Start of Block
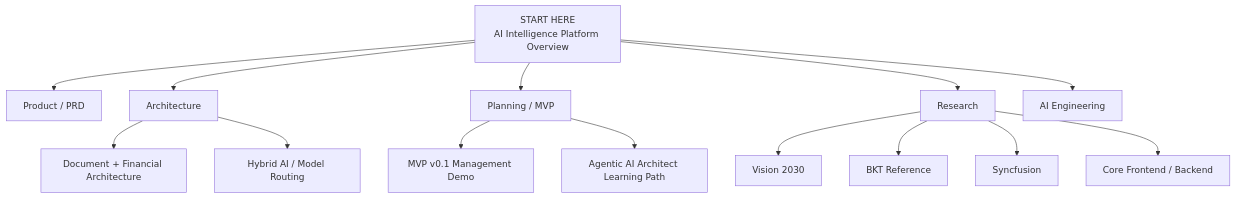
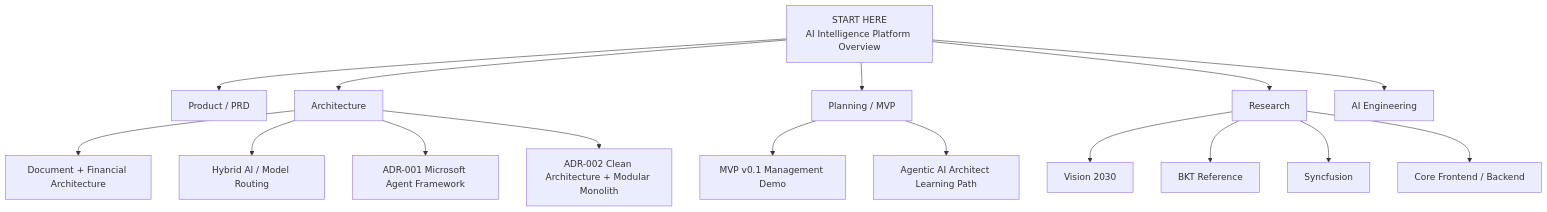
One commit to Milancho/ai-engineering-playbook changed the tenth of 11 diagrams in docs/AI-Intelligence-Platform-Overview.md. Above: the diagram before and after it, drawn with Mermaid. The commit also changed other lines of this file, not shown here.

Commit message:
docs: add architecture baseline and technology map to platform overview

````diff
--- a/docs/AI-Intelligence-Platform-Overview.md
+++ b/docs/AI-Intelligence-Platform-Overview.md
@@ -203,20 +275,22 @@
 ```mermaid
 flowchart TD
     A[START HERE<br/>AI Intelligence Platform Overview]
     A --> B[Product / PRD]
     A --> C[Architecture]
     A --> D[Planning / MVP]
     A --> E[Research]
     A --> F[AI Engineering]
 
     E --> E1[Vision 2030]
     E --> E2[BKT Reference]
     E --> E3[Syncfusion]
     E --> E4[Core Frontend / Backend]
 
     C --> C1[Document + Financial Architecture]
     C --> C2[Hybrid AI / Model Routing]
+    C --> C3[ADR-001 Microsoft Agent Framework]
+    C --> C4[ADR-002 Clean Architecture + Modular Monolith]
 
     D --> D1[MVP v0.1 Management Demo]
     D --> D2[Agentic AI Architect Learning Path]
 ```
````
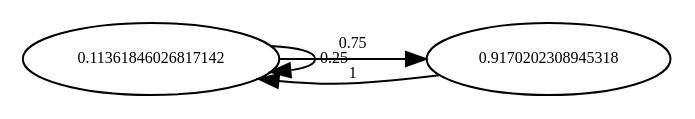
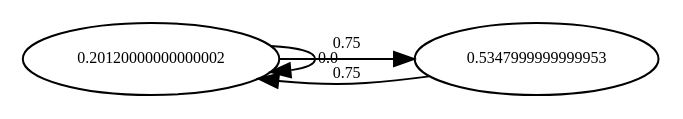
The diagram in experiments/scikitmflow/markov.gv (rnetonet/masters), drawn with Graphviz before and after one commit. The commit also changed 11 other files, not shown here.

```diff
--- a/experiments/scikitmflow/markov.gv
+++ b/experiments/scikitmflow/markov.gv
@@ -1,11 +1,11 @@
 // RBF
 digraph {
 	node [fontsize=8]
 	edge [fontsize=8]
 	edge [labelfloat=false]
-	0.11361846026817142
-	0.9170202308945318
-	0.11361846026817142 -> 0.11361846026817142 [label=0.25 constraint=false]
-	0.11361846026817142 -> 0.9170202308945318 [label=0.75 constraint=false]
-	0.9170202308945318 -> 0.11361846026817142 [label=1 constraint=false]
+	0.20120000000000002
+	0.5347999999999953
+	0.20120000000000002 -> 0.20120000000000002 [label=0.0 constraint=false]
+	0.20120000000000002 -> 0.5347999999999953 [label=0.75 constraint=false]
+	0.5347999999999953 -> 0.20120000000000002 [label=0.75 constraint=false]
 }
```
End of Block
» About this task: Each record must be repeated exactly, and no picture may be carried over.

» Finished exercise:
One commit to Milancho/ai-engineering-playbook changed the tenth of 11 diagrams in docs/AI-Intelligence-Platform-Overview.md. Above: the diagram before and after it, drawn with Mermaid. The commit also changed other lines of this file, not shown here.

Commit message:
docs: add architecture baseline and technology map to platform overview

````diff
--- a/docs/AI-Intelligence-Platform-Overview.md
+++ b/docs/AI-Intelligence-Platform-Overview.md
@@ -203,20 +275,22 @@
 ```mermaid
 flowchart TD
     A[START HERE<br/>AI Intelligence Platform Overview]
     A --> B[Product / PRD]
     A --> C[Architecture]
     A --> D[Planning / MVP]
     A --> E[Research]
     A --> F[AI Engineering]
 
     E --> E1[Vision 2030]
     E --> E2[BKT Reference]
     E --> E3[Syncfusion]
     E --> E4[Core Frontend / Backend]
 
     C --> C1[Document + Financial Architecture]
     C --> C2[Hybrid AI / Model Routing]
+    C --> C3[ADR-001 Microsoft Agent Framework]
+    C --> C4[ADR-002 Clean Architecture + Modular Monolith]
 
     D --> D1[MVP v0.1 Management Demo]
     D --> D2[Agentic AI Architect Learning Path]
 ```
````
The diagram in experiments/scikitmflow/markov.gv (rnetonet/masters), drawn with Graphviz before and after one commit. The commit also changed 11 other files, not shown here.

```diff
--- a/experiments/scikitmflow/markov.gv
+++ b/experiments/scikitmflow/markov.gv
@@ -1,11 +1,11 @@
 // RBF
 digraph {
 	node [fontsize=8]
 	edge [fontsize=8]
 	edge [labelfloat=false]
-	0.11361846026817142
-	0.9170202308945318
-	0.11361846026817142 -> 0.11361846026817142 [label=0.25 constraint=false]
-	0.11361846026817142 -> 0.9170202308945318 [label=0.75 constraint=false]
-	0.9170202308945318 -> 0.11361846026817142 [label=1 constraint=false]
+	0.20120000000000002
+	0.5347999999999953
+	0.20120000000000002 -> 0.20120000000000002 [label=0.0 constraint=false]
+	0.20120000000000002 -> 0.5347999999999953 [label=0.75 constraint=false]
+	0.5347999999999953 -> 0.20120000000000002 [label=0.75 constraint=false]
 }
```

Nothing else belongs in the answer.